WORK INSTRUCTIONS:
Which lines of the records contain the word "ipynb"? Copy each one.

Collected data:
- Opening Delimiter -
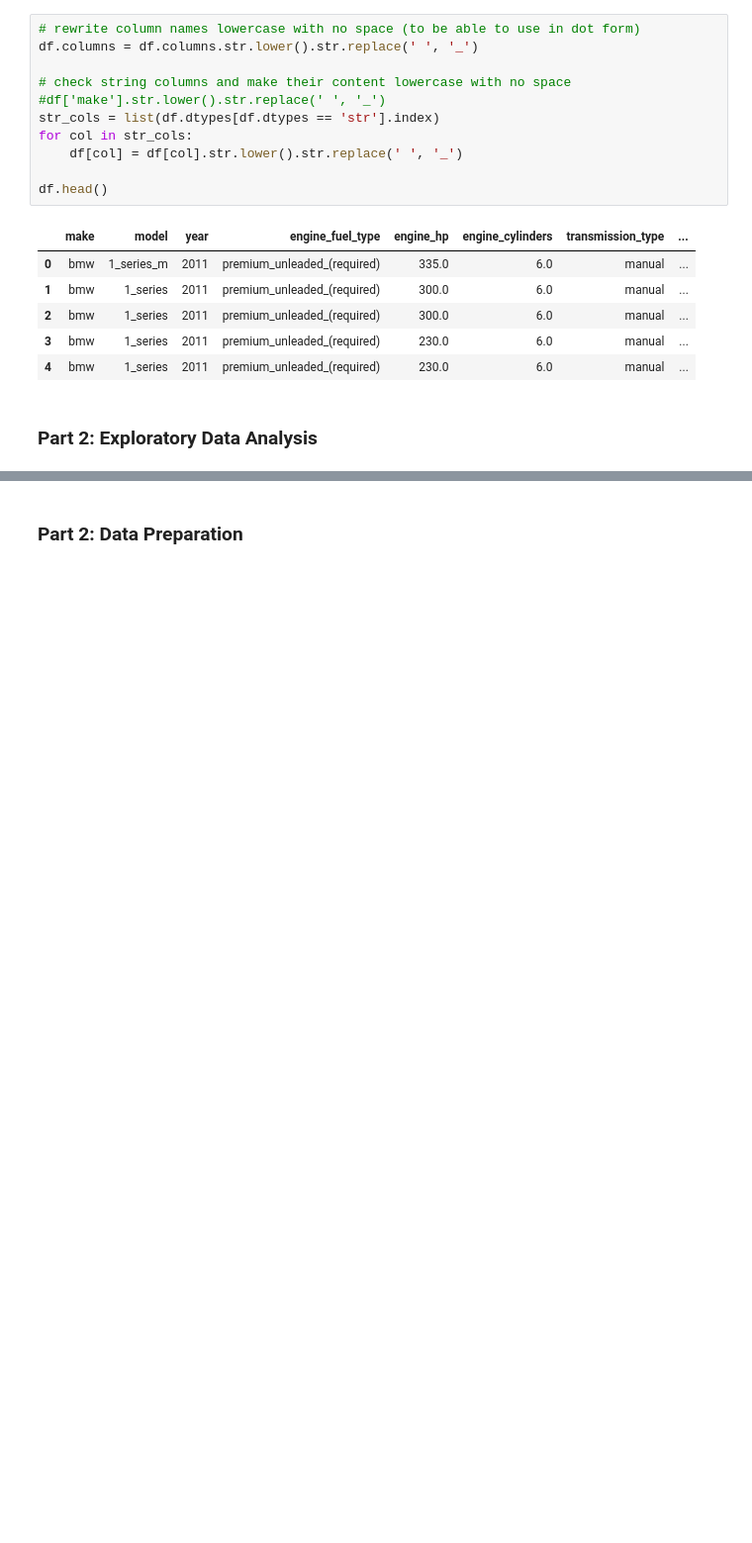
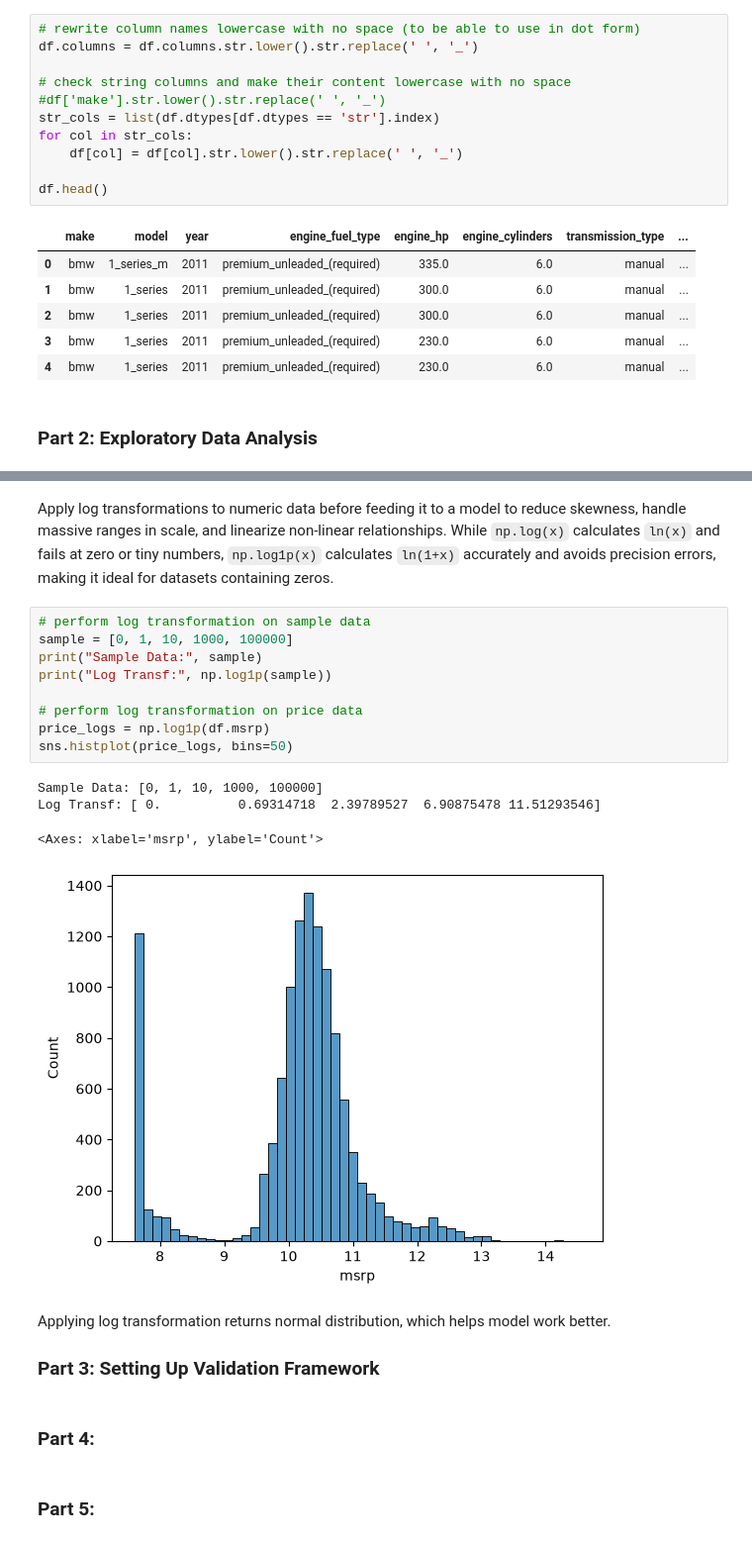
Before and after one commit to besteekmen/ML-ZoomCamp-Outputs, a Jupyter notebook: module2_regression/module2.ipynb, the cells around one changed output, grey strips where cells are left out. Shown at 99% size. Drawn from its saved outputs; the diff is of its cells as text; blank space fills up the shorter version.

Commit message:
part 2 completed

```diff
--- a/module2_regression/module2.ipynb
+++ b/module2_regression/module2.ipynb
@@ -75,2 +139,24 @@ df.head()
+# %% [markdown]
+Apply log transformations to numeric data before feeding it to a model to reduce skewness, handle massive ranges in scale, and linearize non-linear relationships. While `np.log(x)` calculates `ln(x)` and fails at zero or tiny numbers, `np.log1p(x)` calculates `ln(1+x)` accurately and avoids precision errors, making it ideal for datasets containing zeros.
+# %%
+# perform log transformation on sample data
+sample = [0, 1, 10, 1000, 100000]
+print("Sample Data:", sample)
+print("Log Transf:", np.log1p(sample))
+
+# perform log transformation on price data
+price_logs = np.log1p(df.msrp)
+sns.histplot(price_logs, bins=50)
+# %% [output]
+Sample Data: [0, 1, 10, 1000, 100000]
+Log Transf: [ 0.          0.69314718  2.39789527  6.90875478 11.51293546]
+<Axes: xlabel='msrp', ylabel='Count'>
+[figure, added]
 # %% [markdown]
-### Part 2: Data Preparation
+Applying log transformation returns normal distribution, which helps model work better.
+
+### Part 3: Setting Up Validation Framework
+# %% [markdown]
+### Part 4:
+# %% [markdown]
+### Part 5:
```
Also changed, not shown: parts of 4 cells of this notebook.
- Closing Delimiter -
- Opening Delimiter -
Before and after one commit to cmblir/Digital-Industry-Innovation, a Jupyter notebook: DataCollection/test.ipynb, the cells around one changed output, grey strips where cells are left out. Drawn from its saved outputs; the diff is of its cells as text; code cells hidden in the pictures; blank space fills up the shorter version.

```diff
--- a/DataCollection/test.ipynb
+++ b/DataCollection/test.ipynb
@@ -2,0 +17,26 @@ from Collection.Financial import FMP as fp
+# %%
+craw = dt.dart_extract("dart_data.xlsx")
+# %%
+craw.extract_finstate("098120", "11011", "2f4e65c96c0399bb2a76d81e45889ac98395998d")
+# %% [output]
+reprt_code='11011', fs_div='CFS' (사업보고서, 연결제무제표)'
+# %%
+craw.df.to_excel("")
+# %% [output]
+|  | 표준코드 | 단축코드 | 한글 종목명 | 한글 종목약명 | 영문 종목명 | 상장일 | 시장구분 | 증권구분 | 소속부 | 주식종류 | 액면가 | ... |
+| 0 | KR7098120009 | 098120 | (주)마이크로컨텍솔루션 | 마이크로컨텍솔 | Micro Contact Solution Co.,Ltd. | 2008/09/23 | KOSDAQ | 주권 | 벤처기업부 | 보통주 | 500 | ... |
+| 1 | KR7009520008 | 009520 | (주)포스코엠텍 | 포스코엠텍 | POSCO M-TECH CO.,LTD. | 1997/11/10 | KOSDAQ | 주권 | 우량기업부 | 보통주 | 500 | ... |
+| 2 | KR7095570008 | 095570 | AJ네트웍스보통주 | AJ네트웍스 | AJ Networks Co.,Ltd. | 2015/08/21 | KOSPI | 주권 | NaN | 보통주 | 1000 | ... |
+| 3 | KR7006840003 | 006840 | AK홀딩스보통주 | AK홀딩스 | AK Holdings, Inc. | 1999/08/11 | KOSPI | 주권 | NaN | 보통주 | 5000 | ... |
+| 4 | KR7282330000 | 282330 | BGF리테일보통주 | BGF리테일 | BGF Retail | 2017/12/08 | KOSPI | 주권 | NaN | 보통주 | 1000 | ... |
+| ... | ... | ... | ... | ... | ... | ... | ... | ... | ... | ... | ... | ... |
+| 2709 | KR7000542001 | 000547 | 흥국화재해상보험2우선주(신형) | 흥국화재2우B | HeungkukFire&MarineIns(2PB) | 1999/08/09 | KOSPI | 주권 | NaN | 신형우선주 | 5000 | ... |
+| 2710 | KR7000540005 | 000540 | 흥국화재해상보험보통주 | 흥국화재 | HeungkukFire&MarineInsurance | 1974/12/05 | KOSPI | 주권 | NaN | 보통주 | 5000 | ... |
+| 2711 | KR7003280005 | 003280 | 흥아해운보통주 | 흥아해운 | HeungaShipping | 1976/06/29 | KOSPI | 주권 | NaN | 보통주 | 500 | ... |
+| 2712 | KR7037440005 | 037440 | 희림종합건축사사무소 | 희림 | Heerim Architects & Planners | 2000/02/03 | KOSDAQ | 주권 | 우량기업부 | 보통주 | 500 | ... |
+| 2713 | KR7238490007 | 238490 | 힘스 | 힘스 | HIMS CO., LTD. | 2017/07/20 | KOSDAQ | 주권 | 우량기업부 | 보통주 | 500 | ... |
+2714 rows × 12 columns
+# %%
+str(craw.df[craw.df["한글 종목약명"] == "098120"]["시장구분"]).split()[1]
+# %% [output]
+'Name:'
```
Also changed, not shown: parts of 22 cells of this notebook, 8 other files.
- Closing Delimiter -
- Opening Delimiter -
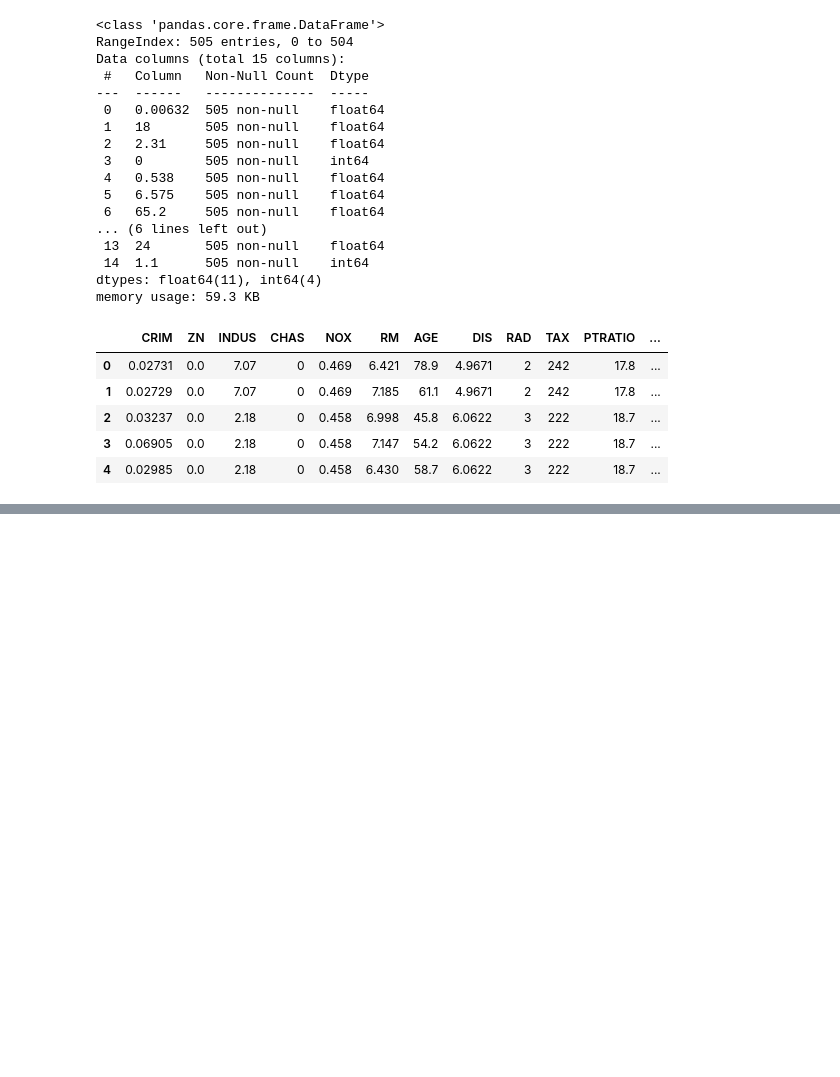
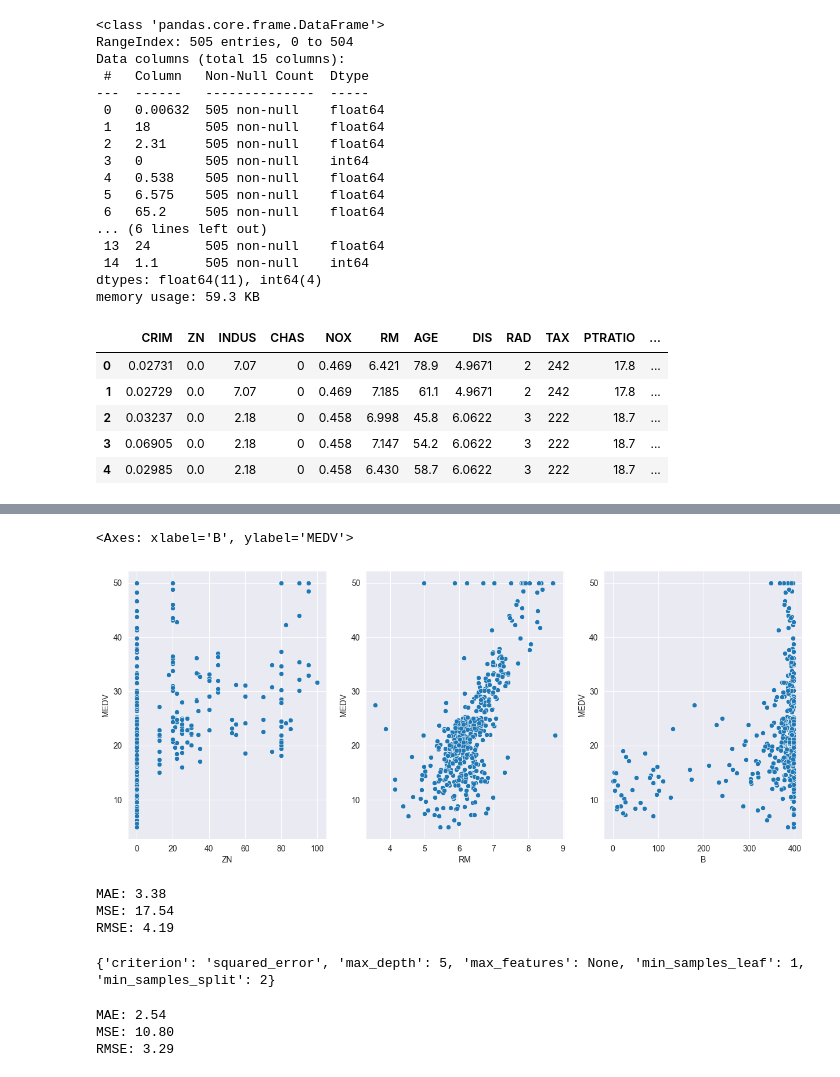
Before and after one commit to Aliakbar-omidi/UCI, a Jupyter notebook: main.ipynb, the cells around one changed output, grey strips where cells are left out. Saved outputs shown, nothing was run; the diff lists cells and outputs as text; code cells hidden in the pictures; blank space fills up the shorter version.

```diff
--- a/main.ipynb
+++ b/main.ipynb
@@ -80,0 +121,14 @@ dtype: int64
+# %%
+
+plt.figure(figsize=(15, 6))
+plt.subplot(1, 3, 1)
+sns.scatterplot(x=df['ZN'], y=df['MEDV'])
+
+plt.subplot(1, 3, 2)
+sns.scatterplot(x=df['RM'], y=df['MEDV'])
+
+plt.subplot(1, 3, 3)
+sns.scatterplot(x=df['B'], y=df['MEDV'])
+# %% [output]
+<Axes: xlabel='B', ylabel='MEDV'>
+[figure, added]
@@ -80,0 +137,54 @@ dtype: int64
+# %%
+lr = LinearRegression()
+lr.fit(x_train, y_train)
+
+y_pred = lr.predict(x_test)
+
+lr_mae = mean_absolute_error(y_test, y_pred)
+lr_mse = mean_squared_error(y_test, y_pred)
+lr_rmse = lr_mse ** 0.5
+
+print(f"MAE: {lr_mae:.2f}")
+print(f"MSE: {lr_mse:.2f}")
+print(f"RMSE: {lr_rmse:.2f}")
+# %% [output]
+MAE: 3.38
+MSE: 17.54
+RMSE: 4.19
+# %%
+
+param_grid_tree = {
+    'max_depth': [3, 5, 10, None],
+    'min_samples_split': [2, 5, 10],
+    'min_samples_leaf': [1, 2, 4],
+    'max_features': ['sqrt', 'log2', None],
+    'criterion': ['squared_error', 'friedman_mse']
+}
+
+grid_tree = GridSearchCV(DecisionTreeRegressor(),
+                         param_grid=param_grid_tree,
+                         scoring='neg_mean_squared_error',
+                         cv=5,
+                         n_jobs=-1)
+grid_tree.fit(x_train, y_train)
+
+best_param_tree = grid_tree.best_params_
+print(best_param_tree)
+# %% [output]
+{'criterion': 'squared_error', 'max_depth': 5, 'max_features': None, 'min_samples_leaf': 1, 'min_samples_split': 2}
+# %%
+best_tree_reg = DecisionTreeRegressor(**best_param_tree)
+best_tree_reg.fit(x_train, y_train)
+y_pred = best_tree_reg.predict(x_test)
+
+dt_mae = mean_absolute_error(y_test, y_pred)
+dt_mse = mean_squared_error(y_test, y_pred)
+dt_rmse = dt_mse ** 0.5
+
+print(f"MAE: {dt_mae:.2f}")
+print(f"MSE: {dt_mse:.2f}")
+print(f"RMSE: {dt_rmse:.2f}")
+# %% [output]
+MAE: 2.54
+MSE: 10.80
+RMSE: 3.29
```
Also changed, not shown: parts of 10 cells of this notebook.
- Closing Delimiter -
EXERCISE RESULT:
Before and after one commit to besteekmen/ML-ZoomCamp-Outputs, a Jupyter notebook: module2_regression/module2.ipynb, the cells around one changed output, grey strips where cells are left out. Shown at 99% size. Drawn from its saved outputs; the diff is of its cells as text; blank space fills up the shorter version.
--- a/module2_regression/module2.ipynb
+++ b/module2_regression/module2.ipynb
Before and after one commit to cmblir/Digital-Industry-Innovation, a Jupyter notebook: DataCollection/test.ipynb, the cells around one changed output, grey strips where cells are left out. Drawn from its saved outputs; the diff is of its cells as text; code cells hidden in the pictures; blank space fills up the shorter version.
--- a/DataCollection/test.ipynb
+++ b/DataCollection/test.ipynb
Before and after one commit to Aliakbar-omidi/UCI, a Jupyter notebook: main.ipynb, the cells around one changed output, grey strips where cells are left out. Saved outputs shown, nothing was run; the diff lists cells and outputs as text; code cells hidden in the pictures; blank space fills up the shorter version.
--- a/main.ipynb
+++ b/main.ipynb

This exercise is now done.